ASSIGNMENT |
Report all lines in the records that hold the string "logo".

MATERIAL FOR THIS TASK |

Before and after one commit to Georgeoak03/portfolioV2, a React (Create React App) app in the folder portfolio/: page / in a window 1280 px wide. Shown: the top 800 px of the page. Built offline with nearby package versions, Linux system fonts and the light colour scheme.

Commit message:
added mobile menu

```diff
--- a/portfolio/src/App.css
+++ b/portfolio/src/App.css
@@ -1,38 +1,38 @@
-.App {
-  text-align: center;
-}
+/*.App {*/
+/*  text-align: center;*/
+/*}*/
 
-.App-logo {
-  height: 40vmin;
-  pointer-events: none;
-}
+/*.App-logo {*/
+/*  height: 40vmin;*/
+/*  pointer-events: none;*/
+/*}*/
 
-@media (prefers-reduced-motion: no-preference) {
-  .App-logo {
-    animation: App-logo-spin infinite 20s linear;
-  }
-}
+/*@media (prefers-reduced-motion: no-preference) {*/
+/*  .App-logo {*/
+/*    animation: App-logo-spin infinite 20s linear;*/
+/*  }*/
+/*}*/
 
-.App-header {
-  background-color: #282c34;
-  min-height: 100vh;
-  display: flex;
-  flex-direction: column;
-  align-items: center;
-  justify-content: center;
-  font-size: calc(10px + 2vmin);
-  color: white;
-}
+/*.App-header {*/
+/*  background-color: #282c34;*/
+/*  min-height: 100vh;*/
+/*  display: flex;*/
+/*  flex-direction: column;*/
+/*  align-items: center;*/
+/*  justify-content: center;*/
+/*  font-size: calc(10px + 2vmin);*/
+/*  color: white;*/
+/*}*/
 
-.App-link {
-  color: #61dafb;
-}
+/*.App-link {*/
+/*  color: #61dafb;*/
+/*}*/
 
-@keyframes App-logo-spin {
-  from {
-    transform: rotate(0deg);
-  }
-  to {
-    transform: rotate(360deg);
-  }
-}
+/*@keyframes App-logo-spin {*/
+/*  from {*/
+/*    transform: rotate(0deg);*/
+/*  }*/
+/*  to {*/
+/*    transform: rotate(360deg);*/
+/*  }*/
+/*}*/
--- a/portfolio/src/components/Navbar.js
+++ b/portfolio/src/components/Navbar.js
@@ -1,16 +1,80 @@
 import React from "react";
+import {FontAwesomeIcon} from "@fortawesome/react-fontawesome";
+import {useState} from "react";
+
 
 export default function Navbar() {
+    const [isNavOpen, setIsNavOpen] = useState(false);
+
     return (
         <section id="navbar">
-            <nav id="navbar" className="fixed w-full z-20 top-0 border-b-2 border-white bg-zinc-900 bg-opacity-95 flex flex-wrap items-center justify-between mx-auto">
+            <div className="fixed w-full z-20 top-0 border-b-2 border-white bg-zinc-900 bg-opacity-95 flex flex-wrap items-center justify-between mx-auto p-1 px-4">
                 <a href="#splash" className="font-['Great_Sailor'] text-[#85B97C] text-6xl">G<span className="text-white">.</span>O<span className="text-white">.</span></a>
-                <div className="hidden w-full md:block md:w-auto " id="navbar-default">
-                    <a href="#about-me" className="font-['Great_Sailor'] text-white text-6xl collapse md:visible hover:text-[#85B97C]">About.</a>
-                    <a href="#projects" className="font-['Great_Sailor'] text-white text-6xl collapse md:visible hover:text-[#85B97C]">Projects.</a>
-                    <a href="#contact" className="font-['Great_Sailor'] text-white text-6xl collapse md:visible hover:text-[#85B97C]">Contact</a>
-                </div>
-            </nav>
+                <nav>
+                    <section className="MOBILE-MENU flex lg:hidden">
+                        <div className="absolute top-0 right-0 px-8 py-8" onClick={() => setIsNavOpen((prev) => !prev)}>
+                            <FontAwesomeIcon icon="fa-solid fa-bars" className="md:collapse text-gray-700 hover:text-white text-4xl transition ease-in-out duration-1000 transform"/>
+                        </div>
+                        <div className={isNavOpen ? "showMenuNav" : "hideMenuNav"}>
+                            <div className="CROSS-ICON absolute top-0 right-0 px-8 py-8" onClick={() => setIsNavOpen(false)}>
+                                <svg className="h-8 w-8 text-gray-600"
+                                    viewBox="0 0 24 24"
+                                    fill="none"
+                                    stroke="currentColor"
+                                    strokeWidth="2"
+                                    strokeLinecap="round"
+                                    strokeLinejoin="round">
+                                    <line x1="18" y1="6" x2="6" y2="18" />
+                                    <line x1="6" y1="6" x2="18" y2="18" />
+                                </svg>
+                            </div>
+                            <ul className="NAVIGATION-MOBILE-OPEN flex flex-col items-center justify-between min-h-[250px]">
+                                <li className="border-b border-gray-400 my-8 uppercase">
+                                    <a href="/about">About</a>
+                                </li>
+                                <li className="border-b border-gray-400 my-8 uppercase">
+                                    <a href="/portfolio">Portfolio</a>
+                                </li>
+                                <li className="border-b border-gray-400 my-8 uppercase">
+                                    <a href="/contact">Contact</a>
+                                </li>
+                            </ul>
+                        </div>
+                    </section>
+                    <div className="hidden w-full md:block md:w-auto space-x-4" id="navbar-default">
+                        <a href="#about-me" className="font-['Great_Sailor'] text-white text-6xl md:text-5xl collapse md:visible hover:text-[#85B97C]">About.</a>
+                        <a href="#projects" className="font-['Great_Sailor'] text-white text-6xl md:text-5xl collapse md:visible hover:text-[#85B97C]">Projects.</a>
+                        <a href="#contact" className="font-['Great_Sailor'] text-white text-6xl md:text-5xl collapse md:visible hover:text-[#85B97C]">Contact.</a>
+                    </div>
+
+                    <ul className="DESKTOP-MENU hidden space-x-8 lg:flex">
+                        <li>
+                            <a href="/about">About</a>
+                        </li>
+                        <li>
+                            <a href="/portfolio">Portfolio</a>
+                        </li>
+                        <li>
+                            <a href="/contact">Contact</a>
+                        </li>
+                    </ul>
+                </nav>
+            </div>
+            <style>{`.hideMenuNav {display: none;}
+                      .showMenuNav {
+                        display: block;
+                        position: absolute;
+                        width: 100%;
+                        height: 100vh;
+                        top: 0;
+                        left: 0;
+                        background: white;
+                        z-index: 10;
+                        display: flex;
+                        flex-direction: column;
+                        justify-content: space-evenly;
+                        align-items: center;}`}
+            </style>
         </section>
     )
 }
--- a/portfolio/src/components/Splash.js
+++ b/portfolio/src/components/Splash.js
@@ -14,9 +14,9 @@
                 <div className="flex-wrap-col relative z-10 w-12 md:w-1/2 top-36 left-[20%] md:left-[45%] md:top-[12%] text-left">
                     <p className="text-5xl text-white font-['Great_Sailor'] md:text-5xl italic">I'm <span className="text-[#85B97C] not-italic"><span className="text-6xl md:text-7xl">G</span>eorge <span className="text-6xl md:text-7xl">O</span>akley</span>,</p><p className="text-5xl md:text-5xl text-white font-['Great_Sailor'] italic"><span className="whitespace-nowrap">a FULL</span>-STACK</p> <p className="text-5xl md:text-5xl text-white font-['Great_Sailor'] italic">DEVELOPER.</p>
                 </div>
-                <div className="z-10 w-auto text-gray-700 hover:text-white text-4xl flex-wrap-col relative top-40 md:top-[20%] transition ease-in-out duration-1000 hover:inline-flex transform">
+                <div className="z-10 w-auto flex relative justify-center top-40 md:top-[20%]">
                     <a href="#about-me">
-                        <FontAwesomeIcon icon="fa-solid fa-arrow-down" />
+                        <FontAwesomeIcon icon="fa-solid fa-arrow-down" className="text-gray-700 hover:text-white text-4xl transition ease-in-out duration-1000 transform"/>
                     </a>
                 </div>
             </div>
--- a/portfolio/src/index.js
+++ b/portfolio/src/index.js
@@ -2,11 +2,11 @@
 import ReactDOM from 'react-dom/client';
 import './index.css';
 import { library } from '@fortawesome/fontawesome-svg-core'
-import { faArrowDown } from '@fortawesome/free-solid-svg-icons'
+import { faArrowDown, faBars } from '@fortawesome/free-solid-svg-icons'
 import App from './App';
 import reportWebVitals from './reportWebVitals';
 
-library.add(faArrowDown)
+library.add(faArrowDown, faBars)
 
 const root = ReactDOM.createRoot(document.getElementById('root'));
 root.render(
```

FINAL ANSWER |
-.App-logo {
+/*.App-logo {*/
-  .App-logo {
-    animation: App-logo-spin infinite 20s linear;
+/*  .App-logo {*/
+/*    animation: App-logo-spin infinite 20s linear;*/
-@keyframes App-logo-spin {
+/*@keyframes App-logo-spin {*/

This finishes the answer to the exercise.